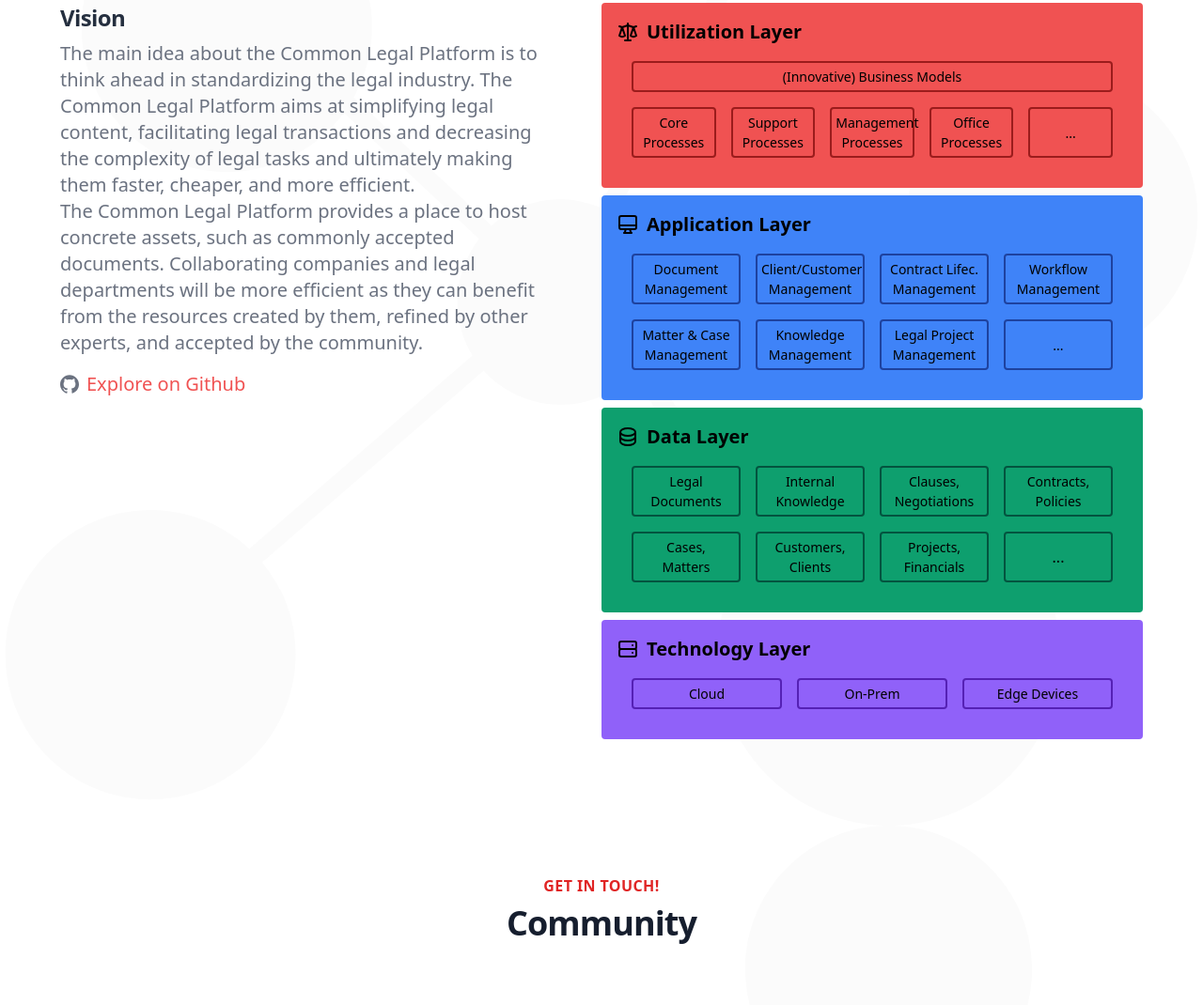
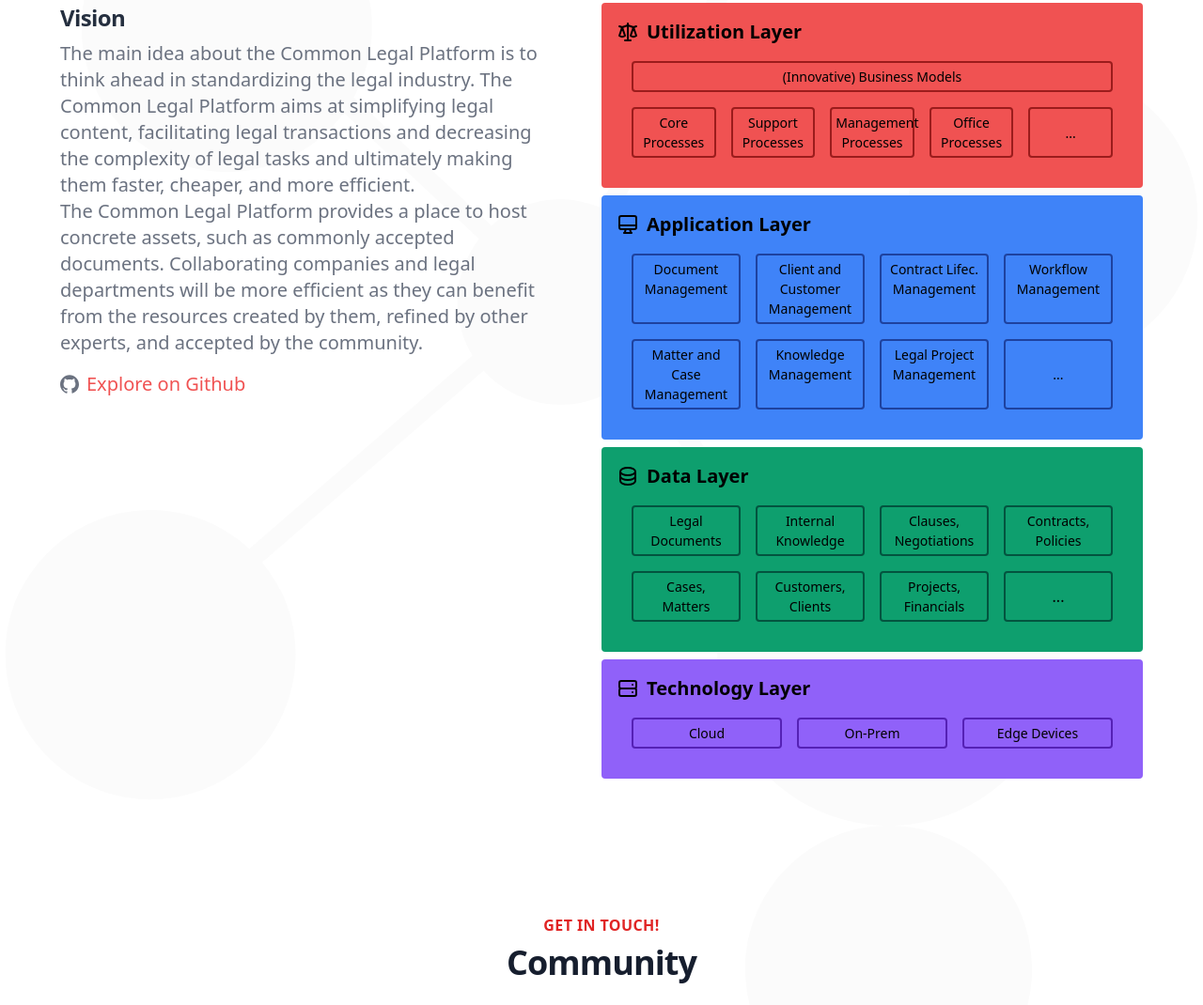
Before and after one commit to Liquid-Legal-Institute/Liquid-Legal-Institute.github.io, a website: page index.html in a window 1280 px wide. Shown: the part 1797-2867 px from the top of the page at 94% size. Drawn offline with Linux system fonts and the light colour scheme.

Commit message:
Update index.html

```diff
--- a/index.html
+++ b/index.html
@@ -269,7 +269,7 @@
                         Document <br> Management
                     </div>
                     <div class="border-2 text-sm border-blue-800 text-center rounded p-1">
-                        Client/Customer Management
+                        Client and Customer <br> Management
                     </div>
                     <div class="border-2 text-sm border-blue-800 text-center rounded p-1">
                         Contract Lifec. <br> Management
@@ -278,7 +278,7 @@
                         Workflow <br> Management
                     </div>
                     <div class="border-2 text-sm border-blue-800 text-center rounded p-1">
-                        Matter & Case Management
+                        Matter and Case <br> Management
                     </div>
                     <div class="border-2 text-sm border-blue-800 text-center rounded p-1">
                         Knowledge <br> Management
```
---*---
• What you should do: The answer must restate each entry word for word and contain no images.

• Your response:
Before and after one commit to Liquid-Legal-Institute/Liquid-Legal-Institute.github.io, a website: page index.html in a window 1280 px wide. Shown: the part 1797-2867 px from the top of the page at 94% size. Drawn offline with Linux system fonts and the light colour scheme.

Commit message:
Update index.html

```diff
--- a/index.html
+++ b/index.html
@@ -269,7 +269,7 @@
                         Document <br> Management
                     </div>
                     <div class="border-2 text-sm border-blue-800 text-center rounded p-1">
-                        Client/Customer Management
+                        Client and Customer <br> Management
                     </div>
                     <div class="border-2 text-sm border-blue-800 text-center rounded p-1">
                         Contract Lifec. <br> Management
@@ -278,7 +278,7 @@
                         Workflow <br> Management
                     </div>
                     <div class="border-2 text-sm border-blue-800 text-center rounded p-1">
-                        Matter & Case Management
+                        Matter and Case <br> Management
                     </div>
                     <div class="border-2 text-sm border-blue-800 text-center rounded p-1">
                         Knowledge <br> Management
```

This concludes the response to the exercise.